What To Do When Mac is Slow in Copying Files

Copying Files on Mac

Is it taking you a long time to copy files from your Mac to your USB flash drive or external? Are you having trouble copying photos from your SD card to your Mac? Or did you notice that Big Sur slowed down Mac when copying files?

Generally, copying files on your Mac should be a breeze. Finder has been designed to make file transfers as smooth and as seamless as possible. All you need to do is drag the files that need to be copied to the destination folder and Finder will do the rest. Regular file transfers can be completed in a few seconds, while larger files might take a minute or two.

When the file transfer takes up more than 10 minutes of your time, then there is something wrong somewhere. Copying files should also not affect your Mac’s general performance. Copying files is a pretty straightforward process and it seldom causes problems with macOS.
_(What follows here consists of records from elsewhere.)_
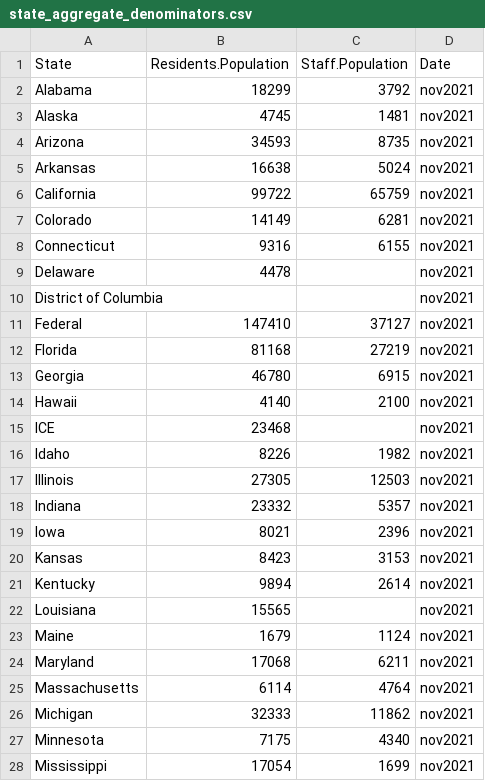
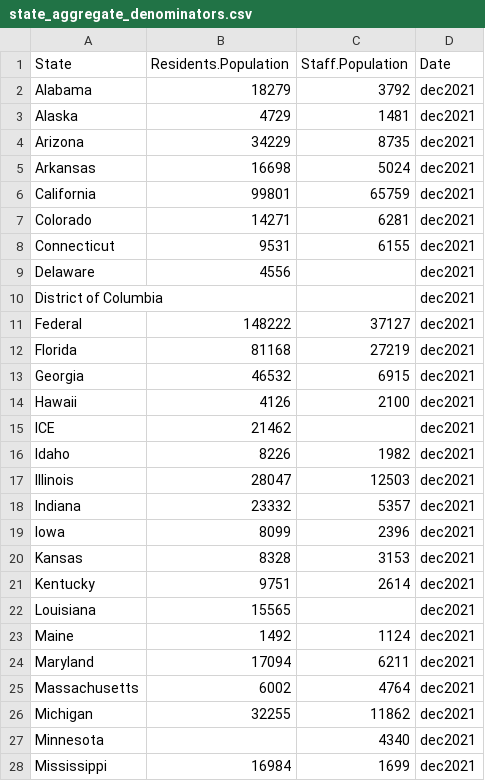
Before and after one commit to uclalawcovid19behindbars/data, a CSV file: anchored-data/state_aggregate_denominators.csv, drawn as a sheet; only a part is shown; the diff covers the shown part only.

Commit message:
update to Dec2021 pop anchors and fix MN rate issue

```diff
--- a/anchored-data/state_aggregate_denominators.csv
+++ b/anchored-data/state_aggregate_denominators.csv
@@ -1,28 +1,28 @@
 "State","Residents.Population","Staff.Population","Date"
-"Alabama",18299,3792,"nov2021"
-"Alaska",4745,1481,"nov2021"
-"Arizona",34593,8735,"nov2021"
-"Arkansas",16638,5024,"nov2021"
-"California",99722,65759,"nov2021"
-"Colorado",14149,6281,"nov2021"
-"Connecticut",9316,6155,"nov2021"
-"Delaware",4478,,"nov2021"
-"District of Columbia",,,"nov2021"
-"Federal",147410,37127,"nov2021"
-"Florida",81168,27219,"nov2021"
-"Georgia",46780,6915,"nov2021"
-"Hawaii",4140,2100,"nov2021"
-"ICE",23468,,"nov2021"
-"Idaho",8226,1982,"nov2021"
-"Illinois",27305,12503,"nov2021"
-"Indiana",23332,5357,"nov2021"
-"Iowa",8021,2396,"nov2021"
-"Kansas",8423,3153,"nov2021"
-"Kentucky",9894,2614,"nov2021"
-"Louisiana",15565,,"nov2021"
-"Maine",1679,1124,"nov2021"
-"Maryland",17068,6211,"nov2021"
-"Massachusetts",6114,4764,"nov2021"
-"Michigan",32333,11862,"nov2021"
-"Minnesota",7175,4340,"nov2021"
-"Mississippi",17054,1699,"nov2021"
+"Alabama",18279,3792,"dec2021"
+"Alaska",4729,1481,"dec2021"
+"Arizona",34229,8735,"dec2021"
+"Arkansas",16698,5024,"dec2021"
+"California",99801,65759,"dec2021"
+"Colorado",14271,6281,"dec2021"
+"Connecticut",9531,6155,"dec2021"
+"Delaware",4556,,"dec2021"
+"District of Columbia",,,"dec2021"
+"Federal",148222,37127,"dec2021"
+"Florida",81168,27219,"dec2021"
+"Georgia",46532,6915,"dec2021"
+"Hawaii",4126,2100,"dec2021"
+"ICE",21462,,"dec2021"
+"Idaho",8226,1982,"dec2021"
+"Illinois",28047,12503,"dec2021"
+"Indiana",23332,5357,"dec2021"
+"Iowa",8099,2396,"dec2021"
+"Kansas",8328,3153,"dec2021"
+"Kentucky",9751,2614,"dec2021"
+"Louisiana",15565,,"dec2021"
+"Maine",1492,1124,"dec2021"
+"Maryland",17094,6211,"dec2021"
+"Massachusetts",6002,4764,"dec2021"
+"Michigan",32255,11862,"dec2021"
+"Minnesota",,4340,"dec2021"
+"Mississippi",16984,1699,"dec2021"
```
Also changed, not shown: 41 edited cells elsewhere in this file.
However, a lot of users reported that Mac is slow when copying files in Big Sur. This is true for users who have upgraded to the latest macOS. There are also complaints that Big Sur slowed down Mac when copying files, even though there are no other apps or processes running in the background.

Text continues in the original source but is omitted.